When asked what he would remember most from his seminary days, he mentioned the relationships with both his fellow students and staff and commented on the small Pastoral groups which meet weekly to offer support and prayer. He also mentioned his summer internships: in Luxor at the end of 1st Year, a time which coincided with a time of upheaval in Egypt (when the army moved to replace President Morsi), when he had to make a hair-raising 20 hour journey home to Minya to check on his family. After his 2nd year he spent the summer with CEOSS (Coptic Evangelical Organisation for Social Services), which gave him a better understanding of social care and which indeed inspired his ministry. ‘I don’t want the church to be exclusive, always looking inwards’ he says, ‘The church needs to reach out to the community with all its needs’. His internship after 3rd Year was at the congregation of Ezbat Ayoub in Upper Egypt, and indeed after graduation, he will become the pastor of that same congregation.
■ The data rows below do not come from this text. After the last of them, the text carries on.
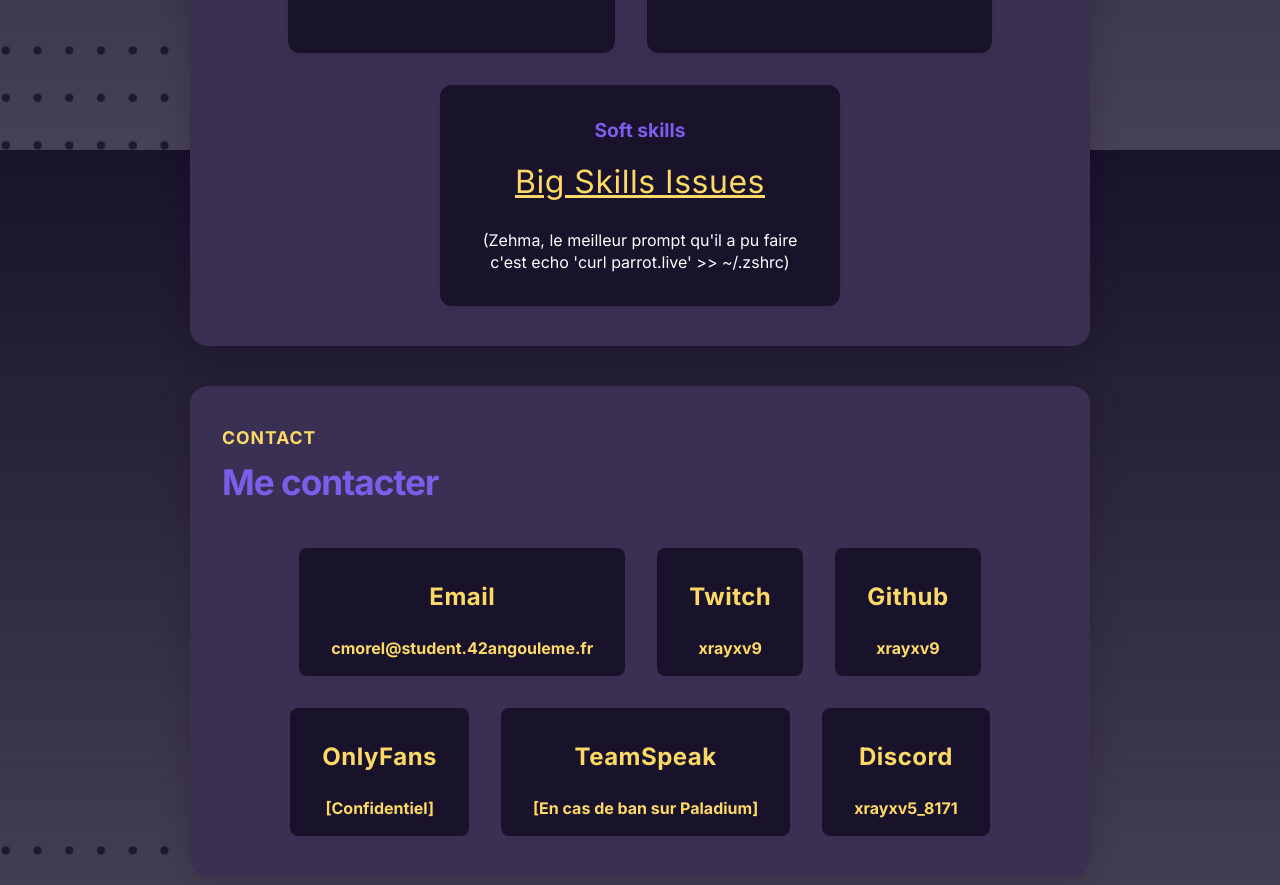
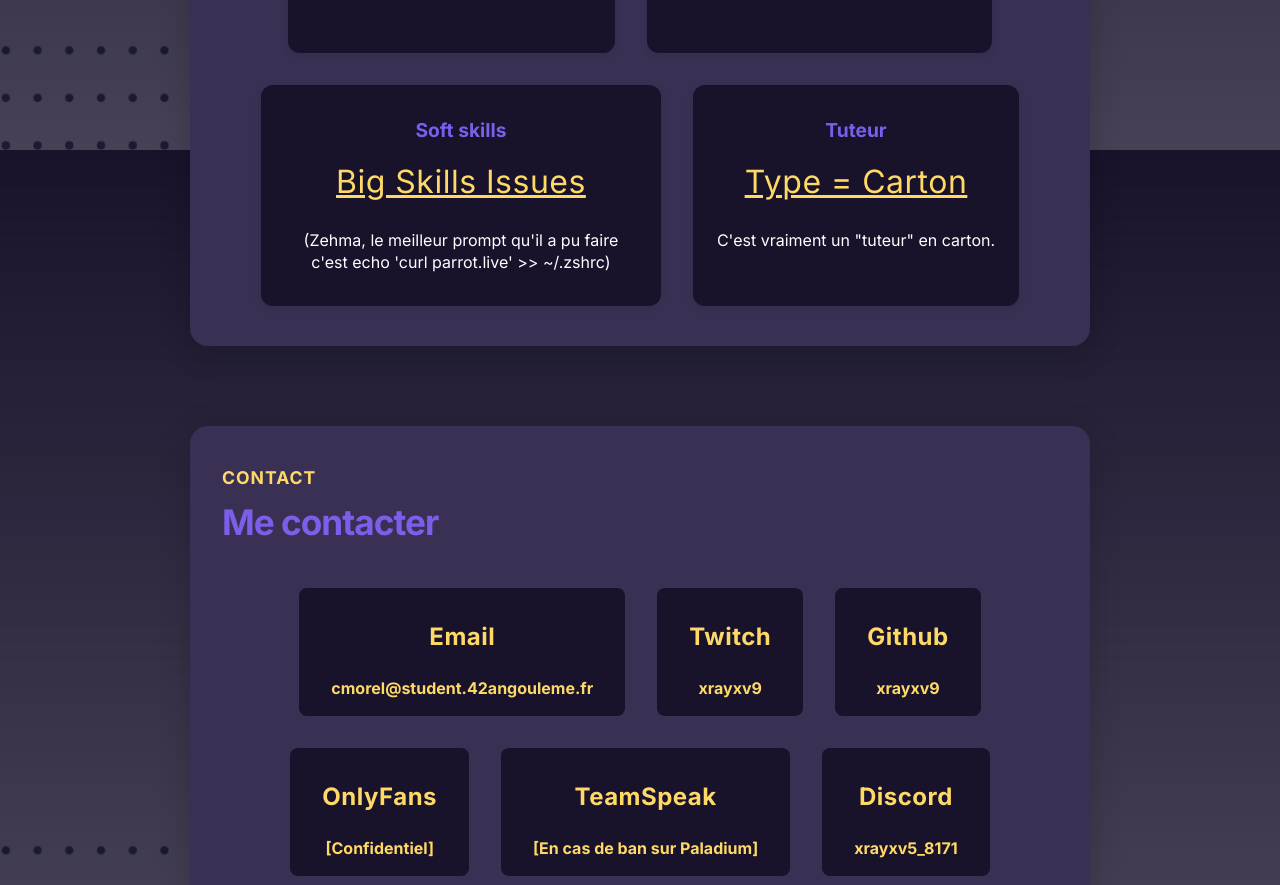
Before and after one commit to ayle57/rush, a website built with Vite: page src/tchreti/index.html in a window 1280 px wide. Shown: the part 3050-3935 px from the top of the page. Built offline with nearby package versions, Linux system fonts and the light colour scheme.

Commit message:
Really finish my index

```diff
--- a/src/tchreti/index.html
+++ b/src/tchreti/index.html
@@ -186,6 +186,13 @@
                     <code>echo 'curl parrot.live' &gt;&gt; ~/.zshrc</code>)
                 </p>
             </div>
+                <div class="service">
+                <div class="service__title">Tuteur</div>
+                <p class="skills_issues"><u>Type = Carton</u></p>
+                <p class="project__desc">C'est vraiment un "tuteur" en carton.
+                </p>
+            </div>
+        </div>
         </div>
     </section>
     <section class="section social" id="contact">
```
Tharwat married Mervat a year ago, and they are expecting their first child. He faces new challenges as a new pastor and a new father, but hopes to make a real impact on the lives of both the congregation and the community. Impressively he confides the importance for him of a servant ministry, touching the hearts of all around him.